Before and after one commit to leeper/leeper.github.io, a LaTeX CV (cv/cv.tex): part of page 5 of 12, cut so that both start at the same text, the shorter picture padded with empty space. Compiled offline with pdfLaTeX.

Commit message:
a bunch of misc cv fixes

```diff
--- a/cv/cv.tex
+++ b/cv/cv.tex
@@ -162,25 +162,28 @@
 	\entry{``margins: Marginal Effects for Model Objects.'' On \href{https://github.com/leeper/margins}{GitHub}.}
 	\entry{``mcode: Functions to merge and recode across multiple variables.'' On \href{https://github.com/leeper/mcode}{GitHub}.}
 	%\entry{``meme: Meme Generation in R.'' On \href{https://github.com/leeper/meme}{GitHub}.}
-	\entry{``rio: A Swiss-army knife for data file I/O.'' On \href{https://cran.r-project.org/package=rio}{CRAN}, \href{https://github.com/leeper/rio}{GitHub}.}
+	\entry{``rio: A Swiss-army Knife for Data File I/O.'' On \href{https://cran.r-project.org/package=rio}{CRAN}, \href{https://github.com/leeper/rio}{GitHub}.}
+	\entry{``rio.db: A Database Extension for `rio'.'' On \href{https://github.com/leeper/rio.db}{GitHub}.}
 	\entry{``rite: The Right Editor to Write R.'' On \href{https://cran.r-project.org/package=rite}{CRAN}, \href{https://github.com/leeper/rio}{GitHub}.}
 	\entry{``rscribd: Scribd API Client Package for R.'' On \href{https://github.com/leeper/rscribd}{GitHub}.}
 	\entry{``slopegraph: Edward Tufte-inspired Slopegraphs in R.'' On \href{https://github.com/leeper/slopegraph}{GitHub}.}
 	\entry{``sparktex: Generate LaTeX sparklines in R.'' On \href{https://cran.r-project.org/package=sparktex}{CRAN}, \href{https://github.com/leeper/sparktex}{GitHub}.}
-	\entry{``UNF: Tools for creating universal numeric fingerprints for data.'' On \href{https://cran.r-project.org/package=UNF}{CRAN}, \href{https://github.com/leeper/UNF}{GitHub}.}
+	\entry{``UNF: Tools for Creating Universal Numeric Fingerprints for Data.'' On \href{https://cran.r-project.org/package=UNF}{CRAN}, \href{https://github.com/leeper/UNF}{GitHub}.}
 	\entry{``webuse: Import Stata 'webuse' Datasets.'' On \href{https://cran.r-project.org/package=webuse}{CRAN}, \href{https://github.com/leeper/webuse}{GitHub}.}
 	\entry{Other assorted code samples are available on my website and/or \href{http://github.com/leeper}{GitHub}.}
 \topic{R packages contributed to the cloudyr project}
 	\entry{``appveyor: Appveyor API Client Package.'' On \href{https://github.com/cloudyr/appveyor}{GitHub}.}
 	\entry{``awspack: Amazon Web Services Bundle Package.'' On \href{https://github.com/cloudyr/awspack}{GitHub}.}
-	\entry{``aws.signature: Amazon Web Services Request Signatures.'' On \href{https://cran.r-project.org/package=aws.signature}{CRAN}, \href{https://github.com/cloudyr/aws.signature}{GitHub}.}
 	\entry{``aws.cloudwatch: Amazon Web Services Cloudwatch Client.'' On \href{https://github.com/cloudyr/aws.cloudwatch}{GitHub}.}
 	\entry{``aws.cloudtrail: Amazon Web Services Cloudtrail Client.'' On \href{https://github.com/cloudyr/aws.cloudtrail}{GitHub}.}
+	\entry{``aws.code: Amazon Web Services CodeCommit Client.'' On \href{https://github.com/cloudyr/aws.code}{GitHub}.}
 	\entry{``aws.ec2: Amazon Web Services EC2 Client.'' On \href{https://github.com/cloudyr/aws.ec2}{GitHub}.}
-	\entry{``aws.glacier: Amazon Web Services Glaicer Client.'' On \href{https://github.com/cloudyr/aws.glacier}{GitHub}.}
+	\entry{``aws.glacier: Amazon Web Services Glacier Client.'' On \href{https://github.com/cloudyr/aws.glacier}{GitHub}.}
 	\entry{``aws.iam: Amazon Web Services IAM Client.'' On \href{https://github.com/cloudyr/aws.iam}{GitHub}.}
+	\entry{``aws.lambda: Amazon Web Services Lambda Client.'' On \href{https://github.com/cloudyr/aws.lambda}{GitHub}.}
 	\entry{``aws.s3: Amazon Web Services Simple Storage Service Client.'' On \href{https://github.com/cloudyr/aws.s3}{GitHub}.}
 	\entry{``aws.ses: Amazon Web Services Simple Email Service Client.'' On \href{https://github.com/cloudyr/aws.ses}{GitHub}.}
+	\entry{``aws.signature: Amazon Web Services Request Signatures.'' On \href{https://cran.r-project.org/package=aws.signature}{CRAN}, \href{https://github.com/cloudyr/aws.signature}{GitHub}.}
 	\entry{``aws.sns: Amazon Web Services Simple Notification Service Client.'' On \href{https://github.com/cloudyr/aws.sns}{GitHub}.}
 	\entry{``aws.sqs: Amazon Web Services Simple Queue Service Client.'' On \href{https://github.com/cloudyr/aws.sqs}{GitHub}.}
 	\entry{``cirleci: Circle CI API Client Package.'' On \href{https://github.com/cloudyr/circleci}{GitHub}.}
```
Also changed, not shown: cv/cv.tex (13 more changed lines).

————

THE PROBLEM:
Every line of the listing that includes the word "glacier" must be copied.

WRITTEN SOLUTION:
-	\entry{``aws.glacier: Amazon Web Services Glaicer Client.'' On \href{https://github.com/cloudyr/aws.glacier}{GitHub}.}
+	\entry{``aws.glacier: Amazon Web Services Glacier Client.'' On \href{https://github.com/cloudyr/aws.glacier}{GitHub}.}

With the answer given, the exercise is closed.